Provided data:
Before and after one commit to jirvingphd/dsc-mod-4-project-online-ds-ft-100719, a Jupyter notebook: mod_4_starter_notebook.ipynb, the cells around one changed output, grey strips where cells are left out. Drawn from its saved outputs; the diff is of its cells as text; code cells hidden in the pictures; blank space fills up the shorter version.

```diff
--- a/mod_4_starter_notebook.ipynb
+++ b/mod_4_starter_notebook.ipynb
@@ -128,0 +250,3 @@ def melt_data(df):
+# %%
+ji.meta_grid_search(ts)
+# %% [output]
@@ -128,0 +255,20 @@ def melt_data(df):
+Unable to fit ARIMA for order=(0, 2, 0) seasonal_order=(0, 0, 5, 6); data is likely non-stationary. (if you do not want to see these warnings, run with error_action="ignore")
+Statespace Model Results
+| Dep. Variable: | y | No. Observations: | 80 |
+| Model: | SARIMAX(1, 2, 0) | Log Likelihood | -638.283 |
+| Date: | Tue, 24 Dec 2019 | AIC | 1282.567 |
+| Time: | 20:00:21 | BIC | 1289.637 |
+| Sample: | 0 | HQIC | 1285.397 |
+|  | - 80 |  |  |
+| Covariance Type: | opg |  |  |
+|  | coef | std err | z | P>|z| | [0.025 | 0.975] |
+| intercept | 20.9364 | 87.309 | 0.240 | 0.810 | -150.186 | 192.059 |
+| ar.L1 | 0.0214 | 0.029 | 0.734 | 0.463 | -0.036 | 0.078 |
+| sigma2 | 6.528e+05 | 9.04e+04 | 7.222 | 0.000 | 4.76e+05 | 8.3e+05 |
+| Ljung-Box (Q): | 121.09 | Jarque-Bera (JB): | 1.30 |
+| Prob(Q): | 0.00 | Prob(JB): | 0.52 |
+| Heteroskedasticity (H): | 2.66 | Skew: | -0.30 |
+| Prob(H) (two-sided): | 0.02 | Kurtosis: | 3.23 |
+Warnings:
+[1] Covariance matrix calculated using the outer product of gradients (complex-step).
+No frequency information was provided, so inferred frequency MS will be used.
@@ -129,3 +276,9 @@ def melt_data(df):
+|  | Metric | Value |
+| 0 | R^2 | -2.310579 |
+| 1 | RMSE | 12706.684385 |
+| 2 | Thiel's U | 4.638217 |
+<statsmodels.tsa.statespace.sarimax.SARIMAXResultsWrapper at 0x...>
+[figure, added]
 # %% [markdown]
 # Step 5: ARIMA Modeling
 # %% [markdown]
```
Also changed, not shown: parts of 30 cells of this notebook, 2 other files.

Exercise objective: Return all of the entries exactly as written.

Output for this task:
Before and after one commit to jirvingphd/dsc-mod-4-project-online-ds-ft-100719, a Jupyter notebook: mod_4_starter_notebook.ipynb, the cells around one changed output, grey strips where cells are left out. Drawn from its saved outputs; the diff is of its cells as text; code cells hidden in the pictures; blank space fills up the shorter version.

```diff
--- a/mod_4_starter_notebook.ipynb
+++ b/mod_4_starter_notebook.ipynb
@@ -128,0 +250,3 @@ def melt_data(df):
+# %%
+ji.meta_grid_search(ts)
+# %% [output]
@@ -128,0 +255,20 @@ def melt_data(df):
+Unable to fit ARIMA for order=(0, 2, 0) seasonal_order=(0, 0, 5, 6); data is likely non-stationary. (if you do not want to see these warnings, run with error_action="ignore")
+Statespace Model Results
+| Dep. Variable: | y | No. Observations: | 80 |
+| Model: | SARIMAX(1, 2, 0) | Log Likelihood | -638.283 |
+| Date: | Tue, 24 Dec 2019 | AIC | 1282.567 |
+| Time: | 20:00:21 | BIC | 1289.637 |
+| Sample: | 0 | HQIC | 1285.397 |
+|  | - 80 |  |  |
+| Covariance Type: | opg |  |  |
+|  | coef | std err | z | P>|z| | [0.025 | 0.975] |
+| intercept | 20.9364 | 87.309 | 0.240 | 0.810 | -150.186 | 192.059 |
+| ar.L1 | 0.0214 | 0.029 | 0.734 | 0.463 | -0.036 | 0.078 |
+| sigma2 | 6.528e+05 | 9.04e+04 | 7.222 | 0.000 | 4.76e+05 | 8.3e+05 |
+| Ljung-Box (Q): | 121.09 | Jarque-Bera (JB): | 1.30 |
+| Prob(Q): | 0.00 | Prob(JB): | 0.52 |
+| Heteroskedasticity (H): | 2.66 | Skew: | -0.30 |
+| Prob(H) (two-sided): | 0.02 | Kurtosis: | 3.23 |
+Warnings:
+[1] Covariance matrix calculated using the outer product of gradients (complex-step).
+No frequency information was provided, so inferred frequency MS will be used.
@@ -129,3 +276,9 @@ def melt_data(df):
+|  | Metric | Value |
+| 0 | R^2 | -2.310579 |
+| 1 | RMSE | 12706.684385 |
+| 2 | Thiel's U | 4.638217 |
+<statsmodels.tsa.statespace.sarimax.SARIMAXResultsWrapper at 0x...>
+[figure, added]
 # %% [markdown]
 # Step 5: ARIMA Modeling
 # %% [markdown]
```
Also changed, not shown: parts of 30 cells of this notebook, 2 other files.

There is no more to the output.